“Myth of Sisyphus”
This tune is off the American singer-songwriter’s 1975 platter titled simply Stills. Critics praised the work here as some of his best. The song is basically a narrative from someone who feels both isolated and trapped simultaneously. He obviously borrows from The Bible with this song but avoids making any overtly religious statements.
This is the title track from American singer-songwriter and violinist Emilie Autumn’s 2006 release Opheliac. The lead single’s name is taken from the fictional character of Ophelia from William Shakespeare’s classic play Hamlet, whom the track is about. Autumn has noted that the song also focuses on someone with the characteristics of “the ‘Ophelia’ archetype.”
This is a tune by the Irish rock band U2. It’s off their debut disc, Boy, which dropped in 1980. It is one of the group’s shortest songs. The song’s lyrics were inspired by the well-known 1890 story The Picture of Dorian Gray by Oscar Wilde.
“To Tame a Land”
This is a song by the English heavy metal band Iron Maiden. It was written by Steve Harris for the 1983 Piece of Mind LP. He wanted to call it “Dune” since it was inspired by the sci-fi novel Dune by Frank Herbert. The group sought permission but received a firm “No” as Herbert isn’t a fan of metal.
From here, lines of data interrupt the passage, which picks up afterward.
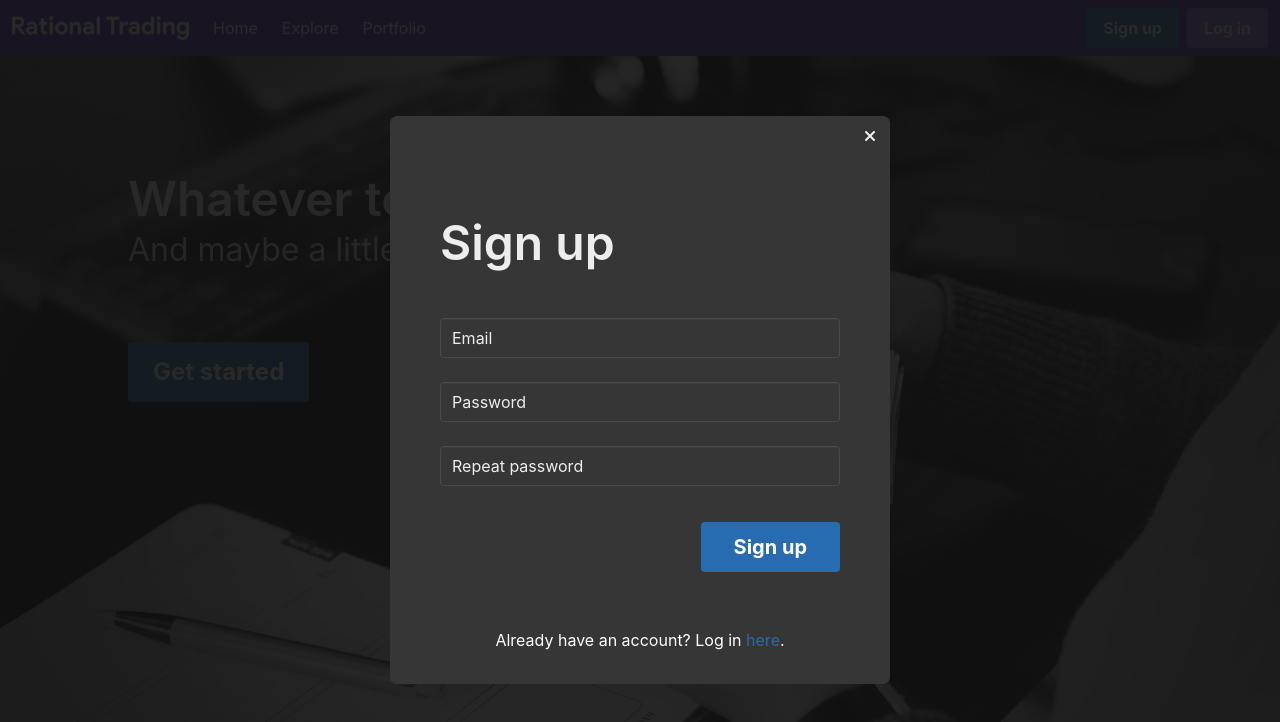
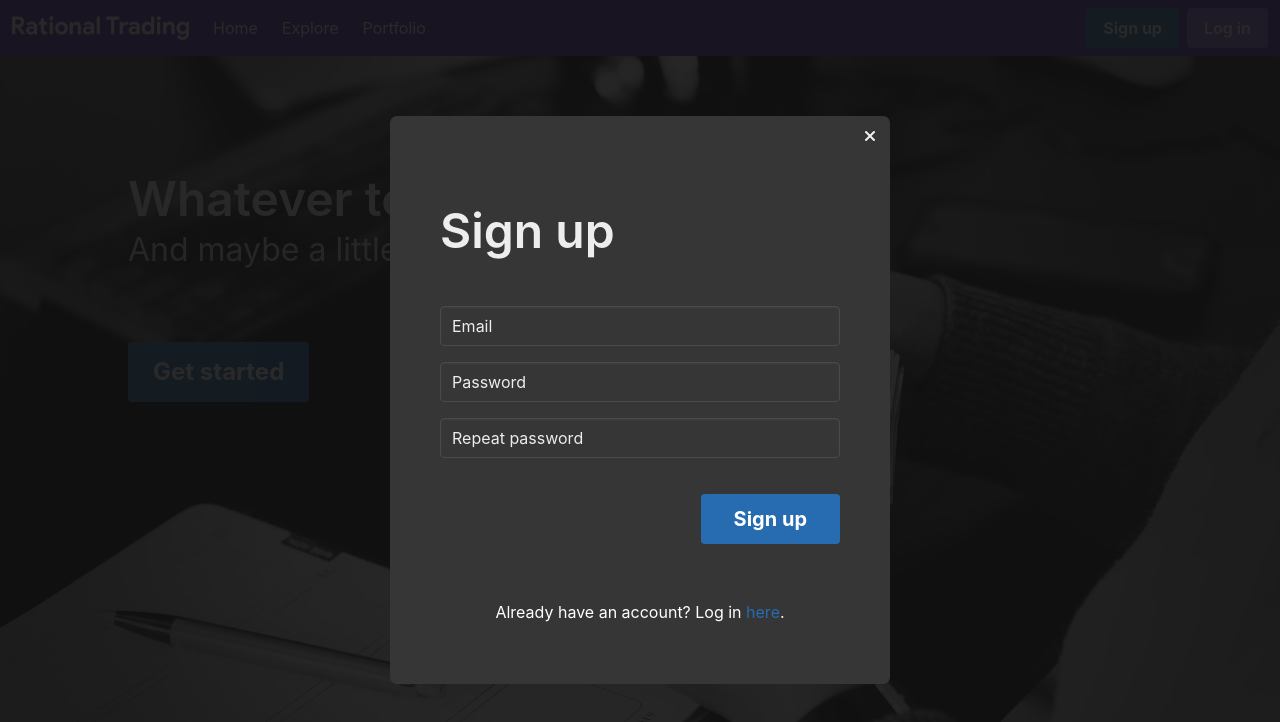
Before and after one commit to rational-trading/rational-trading, a SvelteKit app in the folder frontend/: page / in a window 1280 px wide. Both pictures are taken after a click on the button "Sign up". Shown: the top 722 px of the page. Built offline with nearby package versions, Linux system fonts and the light colour scheme.

Commit message:
Adjusted margins on signup panel to center more

```diff
--- a/frontend/src/components/Signup.svelte
+++ b/frontend/src/components/Signup.svelte
@@ -25,7 +25,7 @@
                     </button>
                 </div>
                 <div
-                    class="is-flex is-flex-direction-column pt-3"
+                    class="is-flex is-flex-direction-column pt-0"
                     id="login-contents">
                     <p class="title is-1">Sign up</p>
 
@@ -37,7 +37,7 @@
                                 placeholder="Email" />
                         </div>
                     </div>
-                    <div class="field mt-3">
+                    <div class="field mt-1">
                         <div class="control">
                             <input
                                 class="input"
@@ -46,7 +46,7 @@
                         </div>
                     </div>
 
-                    <div class="field mt-3">
+                    <div class="field mt-1">
                         <div class="control">
                             <input
                                 class="input"
```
This number was written by English singer-songwriter and musician Kate Bush. It was her premiere single released in 1977. It’s also included on her 1978 album titled The Kick Inside. This song tunefully tells the tale of Emile Bronte’s gothic novel Wuthering Heights. (Bush and Bronte share the same birthday.)